What to do -
For each line below that includes the string "shown", show the whole line.

Data extracts -
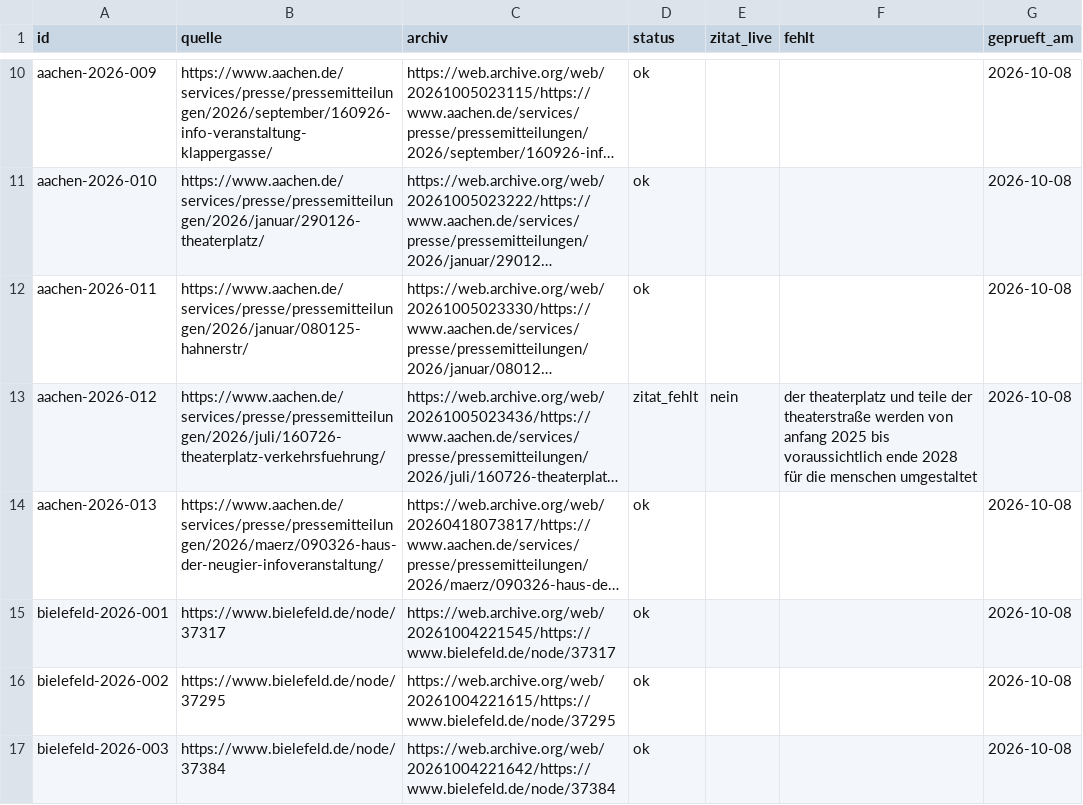
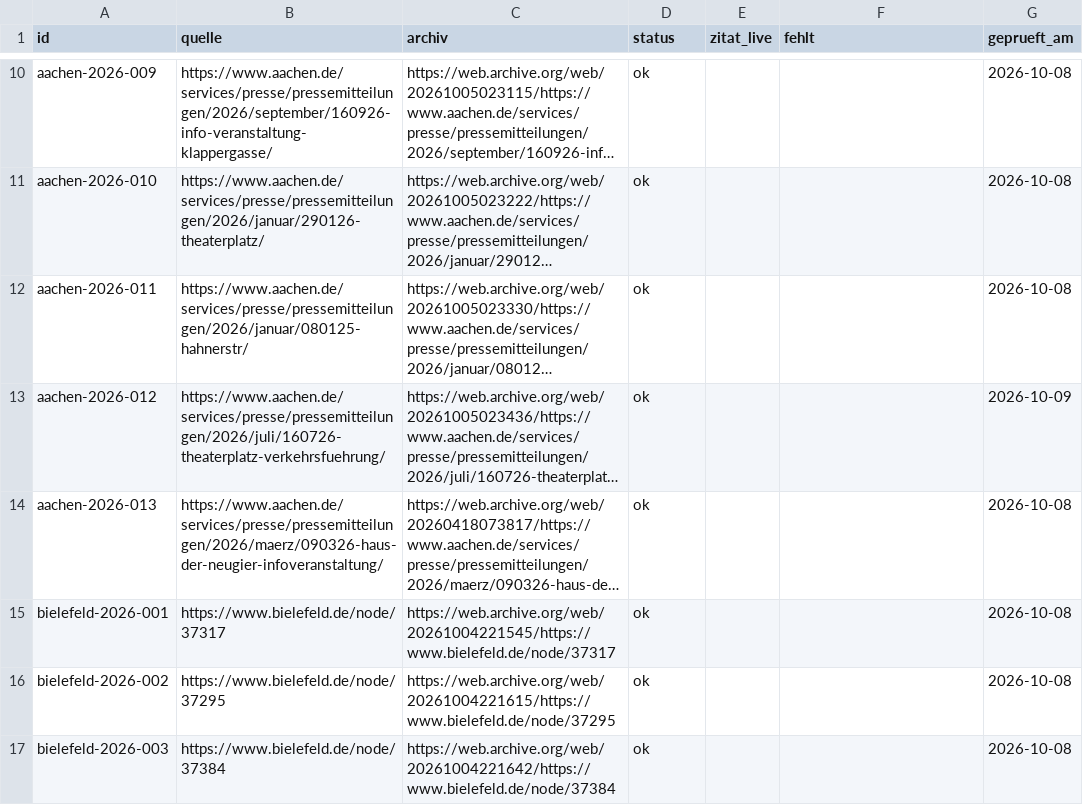
Before and after one commit to Felix3c/festgehalten, a CSV file: recherche/archiv-quellen.csv, drawn as a sheet; only a part is shown, gaps mark what is left out; long unchanged cells end in …; the diff names each change by its address in the sheet, - before the commit and + after, or states it on an @@ line.

```diff
--- a/recherche/archiv-quellen.csv
+++ b/recherche/archiv-quellen.csv
-D13 (status): zitat_fehlt
+D13 (status): ok
-E13 (zitat_live): nein
+E13 (zitat_live): (empty)
-F13 (fehlt): der theaterplatz und teile der theaterstraße werden von anfang 2025 bis voraussichtlich ende 2028 für die menschen umgestaltet
+F13 (fehlt): (empty)
-G13 (geprueft_am): 2026-10-08
+G13 (geprueft_am): 2026-10-09
```
Also changed, not shown: 2 other files.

Output below -
Before and after one commit to Felix3c/festgehalten, a CSV file: recherche/archiv-quellen.csv, drawn as a sheet; only a part is shown, gaps mark what is left out; long unchanged cells end in …; the diff names each change by its address in the sheet, - before the commit and + after, or states it on an @@ line.
Also changed, not shown: 2 other files.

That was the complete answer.